Thank you for giving me the opportunity to address the Council regarding the health and environmental risk posed by incineration of waste.
When I first became aware of the plan to build a massive industrial incineration plant, just a couple of hundred yards from the level crossing at Appleford, I was astounded. The people of Didcot, Sutton Courtenay and Appleford have had to contend with all the depredation and degradation associated with the power station and the landfill for 40 years but the end was in sight. The decommissioning of Didcot A and the reconstitution of the landfill to farmland were both reasonably imminently. But now, it is proposed to inflict not only another 25 years of landfill but also a huge incinerator on the very same population. This seemed to me to be gross injustice.
Looking at the plans, the plant is on a massive scale and being well separated from the power station, encroaches unacceptably on the rurality of the area. On the other hand, we have been reassured that modern incinerators are clean and safe, even attractive, by the representatives of Waste Recycling Group (not a surprise) and also by our Councillor, by the Leader of the Council on his website and by the professional officers of the council, both in correspondence and in the press. However, my neighbours are genuinely worried and concerned, and so I decided, with a group of health colleagues, to look into the environmental health risks posed by burning a mixed waste stream in incinerators, and what we found has shocked and frightened us all.
We have outlined the evidence and the arguments in the objection document which you have all been sent. I hope you have all had the opportunity to read it and I will not go over the contents again. Suffice to say that modern incinerators are clearly not safe. They look shiny and clinical and clean and, as Cllr Mitchell points out on his website, they do not belch black smoke….this is probably the most sinister thing about them; there is no obvious danger. Yet, by burning plastics and other manmade materials, incinerators actually produce dioxins and heavy metal compounds, attached to minute particles that enter the body via the lungs or food. People who are trying to act responsibly, by ‘growing their own’ or eating local produce or breastfeeding are most at risk. This is so unfair.
And remember that when the previous generation of incinerators were introduced, they were billed as modern, clean and safe…..and yet, after the many years that it takes to incontrovertibly prove that such long term health risks are unacceptable, they had to be closed or completely overhauled. By then, however, unacceptable harm had been caused to their surrounding populations. Can we afford to make the same mistake again?

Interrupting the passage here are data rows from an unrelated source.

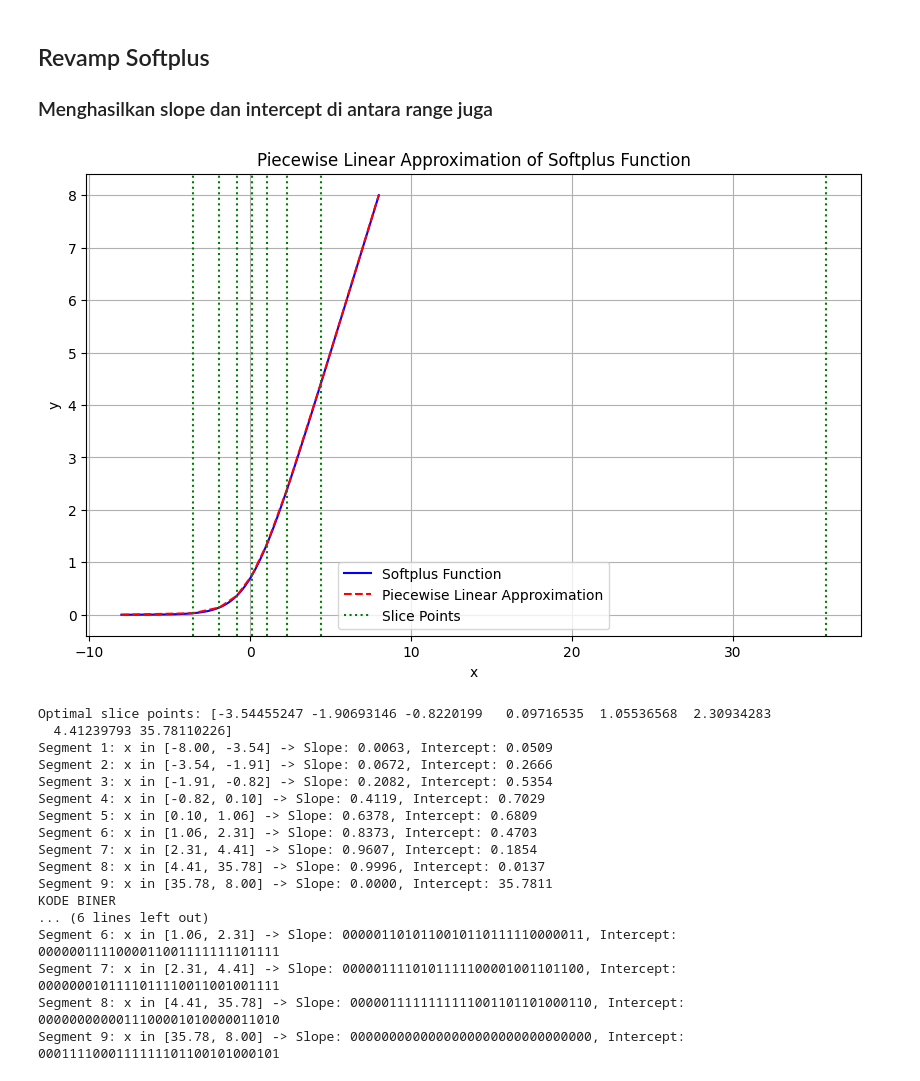
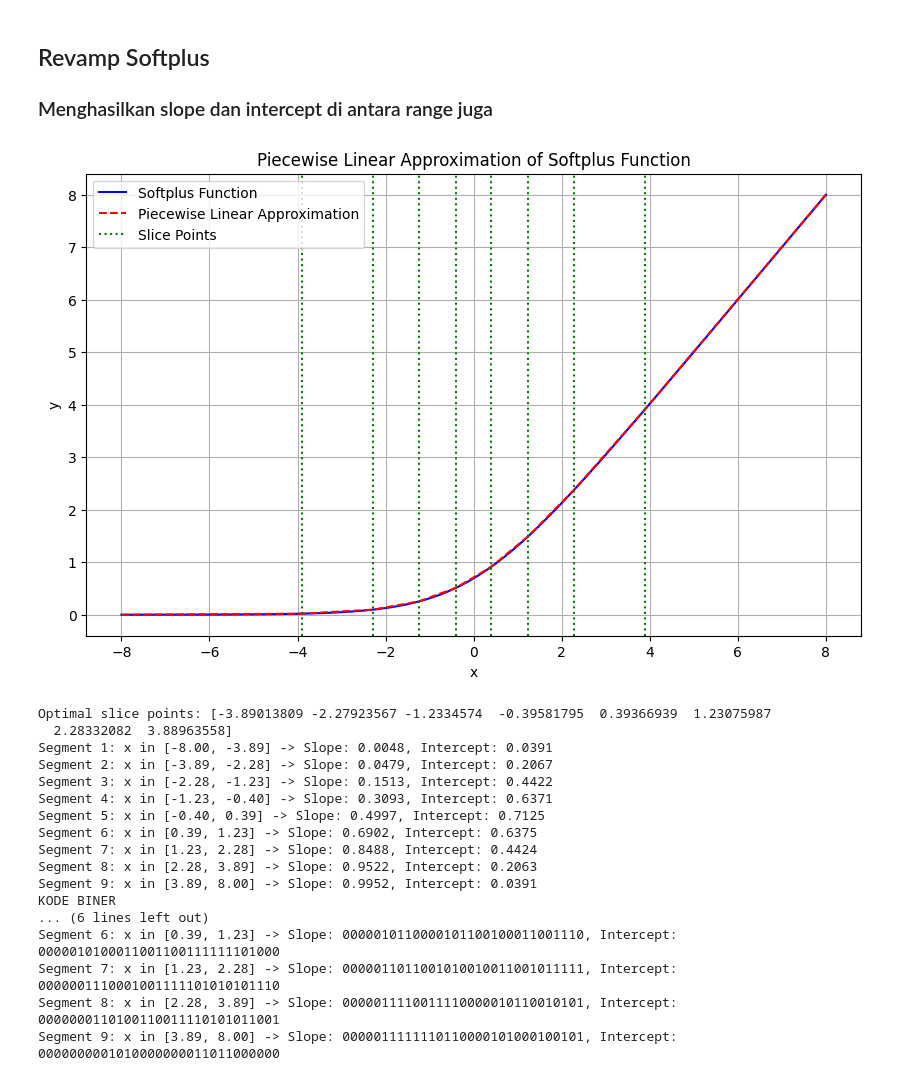
Before and after one commit to iniahmad/ganyang_okinawa, a Jupyter notebook: model_py/find_opt_x.ipynb, the cells around one changed output. Saved outputs shown, nothing was run; the diff lists cells and outputs as text; code cells hidden in the pictures.

```diff
--- a/model_py/find_opt_x.ipynb
+++ b/model_py/find_opt_x.ipynb
@@ -586,7 +586,7 @@ def find_optimal_slices(num_slices, x_range):
     return optimal_slices
 
 # Parameters
-num_slices = 4
+num_slices = 8
 x_range = (-8, 8)
 
 # Find optimal slice points
@@ -709,8 +714,11 @@ def find_optimal_slices(num_slices, x_range):
     # Initial guess for slice points
     initial_slices = np.linspace(x_range[0], x_range[1], num_slices)
 
+    # Define bounds for the slice points to ensure they remain within the range
+    bounds = [(x_range[0], x_range[1]) for _ in range(num_slices)]
+
     # Optimize slice points
-    result = minimize(error_function, initial_slices, args=(x, y), method='Nelder-Mead')
+    result = minimize(error_function, initial_slices, args=(x, y), bounds=bounds, method='L-BFGS-B')
 
     optimal_slices = np.sort(result.x)
     return optimal_slices
@@ -730,48 +738,48 @@ piecewise_values, segments = piecewise_linear(x_values, optimal_slices)
 # Plot the results
 plt.figure(figsize=(10, 6))
 plt.plot(x_values, softplus_values, label='Softplus Function', color='blue')
 plt.plot(x_values, piecewise_values, label='Piecewise Linear Approximation', color='red', linestyle='--')
 plt.axvline(x=optimal_slices[0], color='green', linestyle=':', label='Slice Points')
 plt.axvline(x=optimal_slices[-1], color='green', linestyle=':')
 for point in optimal_slices[1:-1]:
     plt.axvline(x=point, color='green', linestyle=':')
 plt.title('Piecewise Linear Approximation of Softplus Function')
 plt.xlabel('x')
 plt.ylabel('y')
 plt.legend()
 plt.grid()
 plt.show()
 
 # Print optimal slice points and corresponding slopes and intercepts
 print("Optimal slice points:", optimal_slices)
 for i in range(len(segments)):
     slope, intercept, x1, x2 = segments[i]
     print(f"Segment {i + 1}: x in [{x1:.2f}, {x2:.2f}] -> Slope: {slope:.4f}, Intercept: {intercept:.4f}")
 
 # Print optimal slice points and corresponding slopes and intercepts in custom binary format
 print("KODE BINER")
 print("Optimal slice points:", [float_to_custom_binary(x) for x in optimal_slices])
 for i in range(len(segments)):
     slope, intercept, x1, x2 = segments[i]
     slope_binary = float_to_custom_binary(slope)
     intercept_binary = float_to_custom_binary(intercept)
     print(f"Segment {i + 1}: x in [{x1:.2f}, {x2:.2f}] -> Slope: {slope_binary}, Intercept: {intercept_binary}")
 # %% [output]
-[figure, old version]
+[figure, new version]
-Optimal slice points: [-3.54455247 -1.90693146 -0.8220199   0.09716535  1.05536568  2.30934283
-  4.41239793 35.78110226]
-Segment 1: x in [-8.00, -3.54] -> Slope: 0.0063, Intercept: 0.0509
-Segment 2: x in [-3.54, -1.91] -> Slope: 0.0672, Intercept: 0.2666
-Segment 3: x in [-1.91, -0.82] -> Slope: 0.2082, Intercept: 0.5354
-Segment 4: x in [-0.82, 0.10] -> Slope: 0.4119, Intercept: 0.7029
-Segment 5: x in [0.10, 1.06] -> Slope: 0.6378, Intercept: 0.6809
-Segment 6: x in [1.06, 2.31] -> Slope: 0.8373, Intercept: 0.4703
-Segment 7: x in [2.31, 4.41] -> Slope: 0.9607, Intercept: 0.1854
-Segment 8: x in [4.41, 35.78] -> Slope: 0.9996, Intercept: 0.0137
-Segment 9: x in [35.78, 8.00] -> Slope: 0.0000, Intercept: 35.7811
+Optimal slice points: [-3.89013809 -2.27923567 -1.2334574  -0.39581795  0.39366939  1.23075987
+  2.28332082  3.88963558]
+Segment 1: x in [-8.00, -3.89] -> Slope: 0.0048, Intercept: 0.0391
+Segment 2: x in [-3.89, -2.28] -> Slope: 0.0479, Intercept: 0.2067
+Segment 3: x in [-2.28, -1.23] -> Slope: 0.1513, Intercept: 0.4422
+Segment 4: x in [-1.23, -0.40] -> Slope: 0.3093, Intercept: 0.6371
+Segment 5: x in [-0.40, 0.39] -> Slope: 0.4997, Intercept: 0.7125
+Segment 6: x in [0.39, 1.23] -> Slope: 0.6902, Intercept: 0.6375
+Segment 7: x in [1.23, 2.28] -> Slope: 0.8488, Intercept: 0.4424
+Segment 8: x in [2.28, 3.89] -> Slope: 0.9522, Intercept: 0.2063
+Segment 9: x in [3.89, 8.00] -> Slope: 0.9952, Intercept: 0.0391
 KODE BINER
 ... (6 lines left out)
-Segment 6: x in [1.06, 2.31] -> Slope: 0000011010110010110111110000011, Intercept: 0000001111000011001111111101111
-Segment 7: x in [2.31, 4.41] -> Slope: 0000011110101111100001001101100, Intercept: 0000000101111011110011001001111
-Segment 8: x in [4.41, 35.78] -> Slope: 0000011111111111001101101000110, Intercept: 0000000000011100001010000011010
-Segment 9: x in [35.78, 8.00] -> Slope: 0000000000000000000000000000000, Intercept: 0001111000111111101100101000101
+Segment 6: x in [0.39, 1.23] -> Slope: 0000010110000101100100011001110, Intercept: 0000010100011001100111111101000
+Segment 7: x in [1.23, 2.28] -> Slope: 0000011011001010010011001011111, Intercept: 0000001110001001111101010101110
+Segment 8: x in [2.28, 3.89] -> Slope: 0000011110011110000010110010101, Intercept: 0000000110100110011110101011001
+Segment 9: x in [3.89, 8.00] -> Slope: 0000011111110110000101000100101, Intercept: 0000000001010000000011011000000
```
Also changed, not shown: parts of 1 cell of this notebook.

What about the regulators? The Health Protection Agency stated in 2005 that the risk of MSW incineration is acceptable if, and only if, the facility is sited appropriately and run properly. We feel that Sutton Courtenay is not an appropriate site due to the risk posed by the landfill of hazardous fly ash and due to the fact that it will impose an unacceptable cumulative burden on a population that has already suffered long term exposure to the worst air quality in the county. Furthermore, existing modern incinerators regularly breach their emission permits, despite the fact that the monitoring regime is pitifully weak. And the HPA position statement does not say anything about the safety of burning commercial and industrial waste proposed in order to produce enough rubbish to feed this monster. The experience is that introducing this sort of waste causes additional problems. And the EA cannot consider the risks of this incinerator until the permit is applied for. WRG have delayed application for the operating permit, against best practice. Why, we ask ourselves?
The concerned residents of Appleford and Sutton Courtenay are very grateful that Cllr Fooks has put down a motion asking for an independent review of the risks. We have been repeatedly characterised as (and I quote) a mob … egged on by a nimby fear of the unknown and…fuelled by single-issue groups committed to opposition by any means. This is the first time that we have felt that our concerns are being heard by County Hall.
Councillors need to understand that the regulatory processes always lag behind the research evidence – the latest HPA statement is based on literature that is now 5 years old. In the light of the evidence we have been able to put before you, we feel that Council must not devolve their duty of care solely to the HPA and EA. The Council should apply the precautionary principle and had it done so, we, as citizens, would not have been put in the position of having to fight this rear guard action against a proposal for the procurement of an outdated technology. Had incineration been properly investigated before procurement, we feel sure that it would have been ruled out as affording too great a risk both to health, to the environment and to the financial security of Oxfordshire.
We are aware that the Council currently faces a perfect storm of environmental, fiscal and economic pressures. However, it is not too late to impartially evaluate the potential health risks , so that planning committee members can be confident that they are making their decisions on the basis of independent evidence. Then local citizens can feel that they have a reasonable idea of the burden, that they are being asked to bear, in terms of health, wellbeing, shortened life span and health and social care costs, all in the interests of avoiding EU landfill tax.
Thank you. Dr Angela Jones